Look, listen and stop

Young woman sitting at a computer with headphones taking an online course.

Some 1.4 million people have attempted suicide. That these numbers count “attempted” suicides is testament to the power individuals possess to prevent suicide if they pay attention to the signs and take swift and appropriate action. When you’re educated, you’re empowered. It’s why Aetna offers several training opportunities to employees, members and communities.

Partnering with the American Foundation for Suicide Prevention (AFSP), Aetna has made Talk Saves Lives, an instructor-led or online, self-paced training program, available to all CVS Health colleagues through its Employee Assistance Program (EAP). The digital version, which takes only about an hour to complete and has no need for prior knowledge or experience, is also available to Behavioral Health and Resources for Living members. The training enables learners to recognize signs of suicide ideation and engage in conversations with those appearing at risk or whom they are concerned about.

Many Aetna employees who interact with members as part of their jobs have been trained on a more intensive suicide prevention program called Mental Health First Aid. It’s an eight-hour, in-person course that teaches those enrolled how to spot the signs and symptoms of suicidal ideation and provides evidence-based approaches to intervening. On successful completion, attendees receive a certificate good for three years.

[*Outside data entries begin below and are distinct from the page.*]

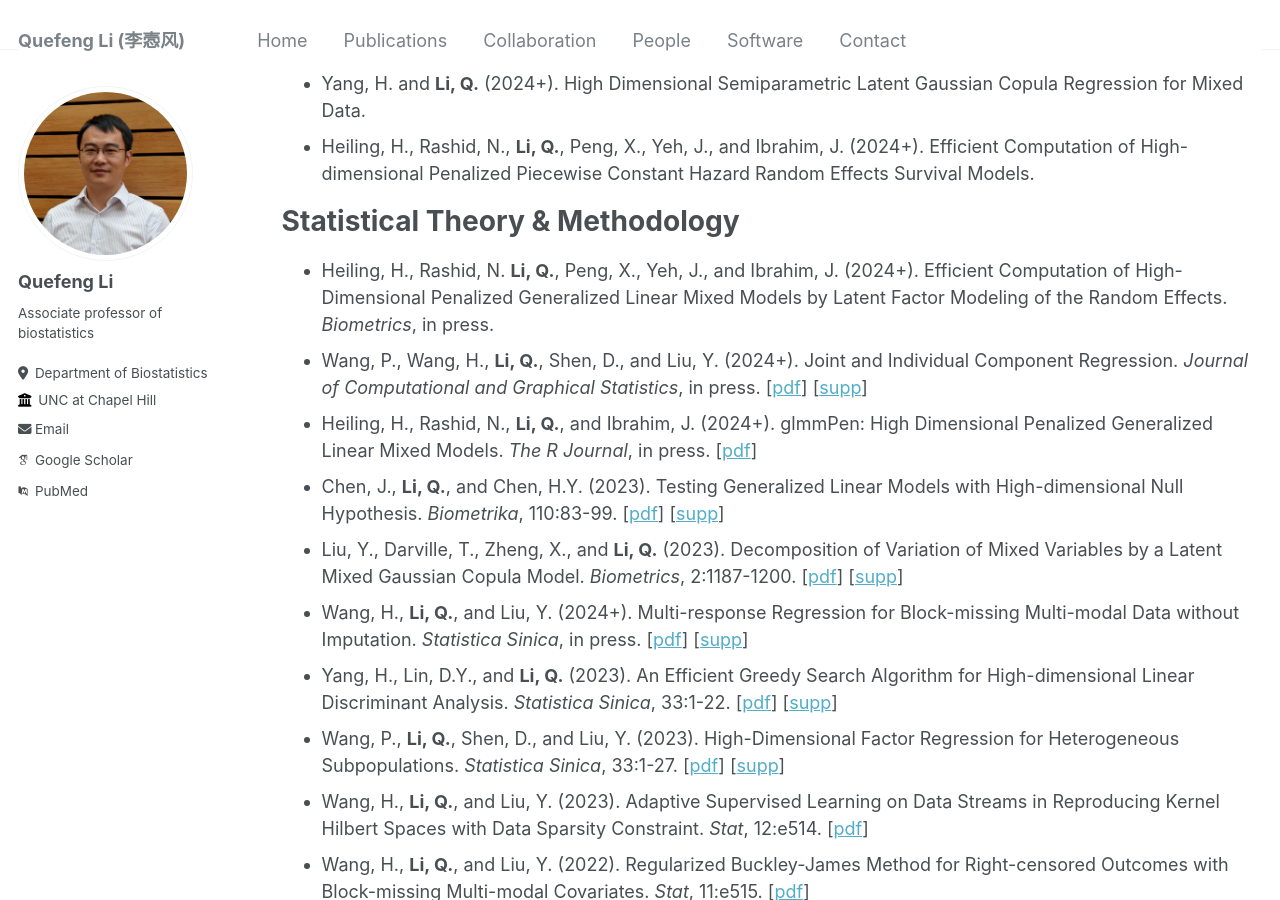
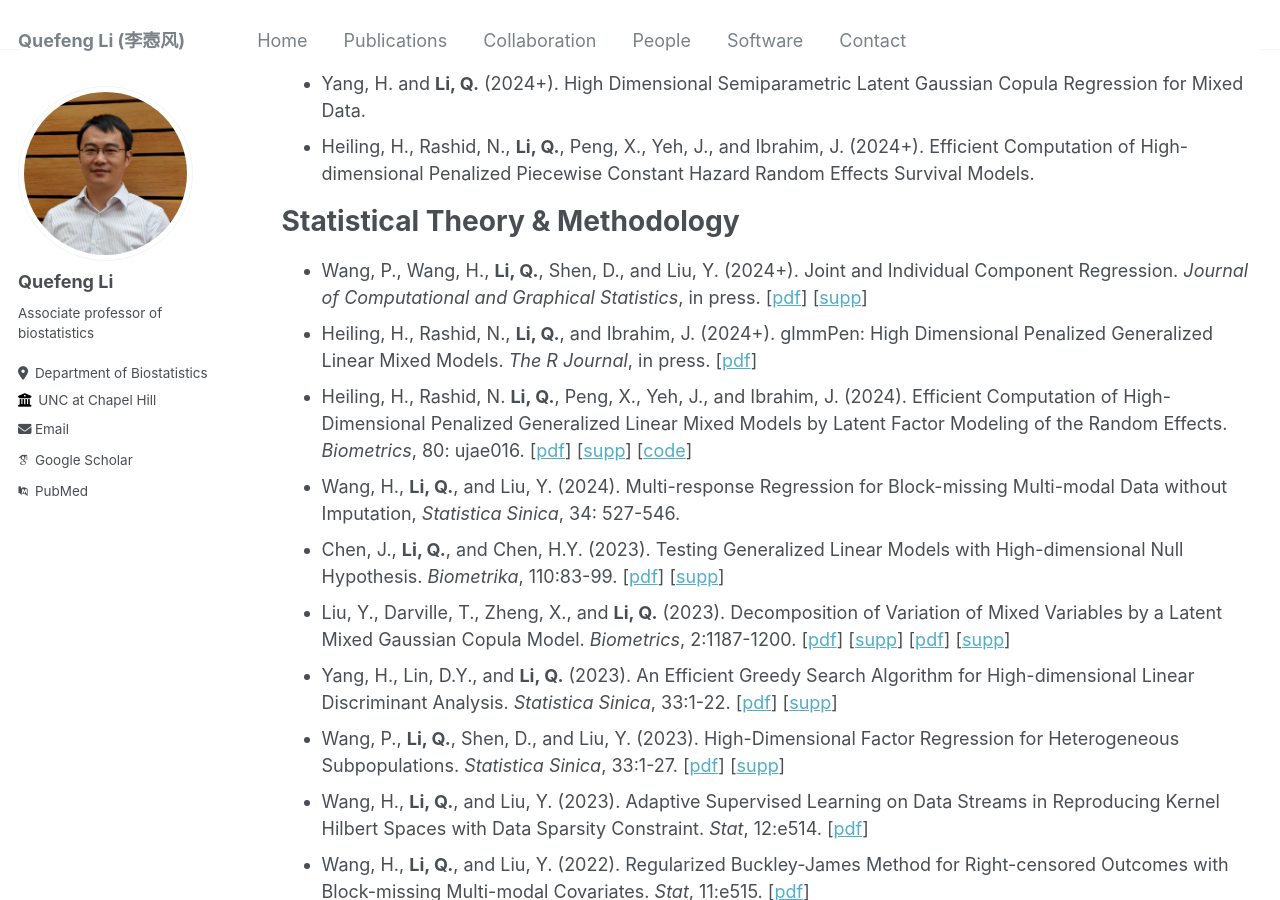
Before and after one commit to quefengli/quefengli.github.io, a Jekyll site: the page built from _pages/publications.md, in a window 1280 px wide and 900 px high, scrolled down 388 px. Built offline with Jekyll 4.4.1, drawn with Linux system fonts in a browser that asks for light colours; some web fonts are replaced.

Commit message:
publication update

```diff
--- a/_pages/publications.md
+++ b/_pages/publications.md
@@ -19,18 +19,22 @@ _Disclaimer: The pdf files posted here are merely for convenience. You should no
     Penalized Piecewise Constant Hazard Random Effects Survival Models.
 
 # Statistical Theory & Methodology
--   Heiling, H., Rashid, N. **Li, Q.**, Peng, X., Yeh, J., and Ibrahim, J. (2024+). Efficient Computation of High-Dimensional
-    Penalized Generalized Linear Mixed Models by Latent Factor Modeling of the Random Effects. <span class="underline">*Biometrics*</span>, in press.
--   Wang, P., Wang, H., **Li, Q.**, Shen, D., and Liu, Y. (2024+). Joint and Individual Component Regression. <span class="underline">*Journal of
-    Computational and Graphical Statistics*</span>, in press. [[pdf](../files/publication/JCGS2024.pdf)] [[supp](../files/publication/JCGS2024_supp.pdf)]
+-   Wang, P., Wang, H., **Li, Q.**, Shen, D., and Liu, Y. (2024+). Joint and Individual Component Regression. <span
+    class="underline">*Journal of Computational and Graphical Statistics*</span>, in
+    press. [[pdf](../files/publication/JCGS2024.pdf)] [[supp](../files/publication/JCGS2024_supp.pdf)]
 -   Heiling, H., Rashid, N., **Li, Q.**, and Ibrahim, J. (2024+). glmmPen: High Dimensional Penalized Generalized Linear Mixed
     Models. <span class="underline">*The R Journal*</span>, in press. [[pdf](../files/publication/RJournal2023.pdf)]
+-   Heiling, H., Rashid, N. **Li, Q.**, Peng, X., Yeh, J., and Ibrahim, J. (2024). Efficient Computation of High-Dimensional
+    Penalized Generalized Linear Mixed Models by Latent Factor Modeling of the Random Effects. <span
+    class="underline">*Biometrics*</span>, 80: ujae016. [[pdf](../files/publication/Biometrics2024.pdf)]
+    [[supp](../files/publication/Biometrics2024_supp.pdf)] [[code](../files/publication/Biometrics2024_code.zip)]
+-   Wang, H., **Li, Q.**, and Liu, Y. (2024). Multi-response Regression for Block-missing Multi-modal Data without
+    Imputation,  <span class="underline">*Statistica Sinica*</span>, 34: 527-546.
 -   Chen, J., **Li, Q.**, and Chen, H.Y. (2023). Testing Generalized Linear Models with High-dimensional Null
     Hypothesis. <span class="underline">*Biometrika*</span>, 110:83-99. [[pdf](../files/publication/Biometrika2022.pdf)] [[supp](../files/publication/Biometrika2022_supp.pdf)]
 -   Liu, Y., Darville, T., Zheng, X., and **Li, Q.** (2023). Decomposition of Variation of Mixed Variables by a Latent
     Mixed Gaussian Copula Model. <span class="underline">*Biometrics*</span>, 2:1187-1200. [[pdf](../files/publication/Biometrics2022.pdf)] [[supp](../files/publication/Biometrics2022_supp.pdf)]
--   Wang, H., **Li, Q.**, and Liu, Y. (2024+). Multi-response Regression for Block-missing Multi-modal Data without
-    Imputation. <span class="underline">*Statistica Sinica*</span>, in press. [[pdf](../files/publication/Sinica2024.pdf)] [[supp](../files/publication/Sinica2024_supp.pdf)]
+[[pdf](../files/publication/Sinica2024.pdf)] [[supp](../files/publication/Sinica2024_supp.pdf)]
 -   Yang, H., Lin, D.Y., and **Li, Q.** (2023). An Efficient Greedy Search Algorithm for High-dimensional Linear Discriminant
     Analysis. <span class="underline">*Statistica Sinica*</span>, 33:1-22. [[pdf](../files/publication/Sinica2022.pdf)] [[supp](../files/publication/Sinica2022_supp.pdf)]
 -   Wang, P., **Li, Q.**, Shen, D., and Liu, Y. (2023). High-Dimensional Factor Regression for Heterogeneous
```
Also changed, not shown: _pages/collaboration.md (+3 -1 lines), 3 other files.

In addition, Aetna customers who want to offer the course to their employees as part of their medical benefits can request that inclusion. The training is available virtually, so people can learn Mental Health First Aid from wherever they may be located. 

As adolescents and young adults are among the highest risk groups for suicide, Aetna is also partnering with AFSP and other industry experts to offer programs geared toward high school and college students. These programs focus on providing baseline information about the risk of suicide and how students can help their peers by paying attention to warning signs and knowing how to support each other in seeking help. 

Finally, Aetna is invested in finding solutions to bring targeted training programs to local communities across the nation to increase awareness and reach the goal of reducing suicide.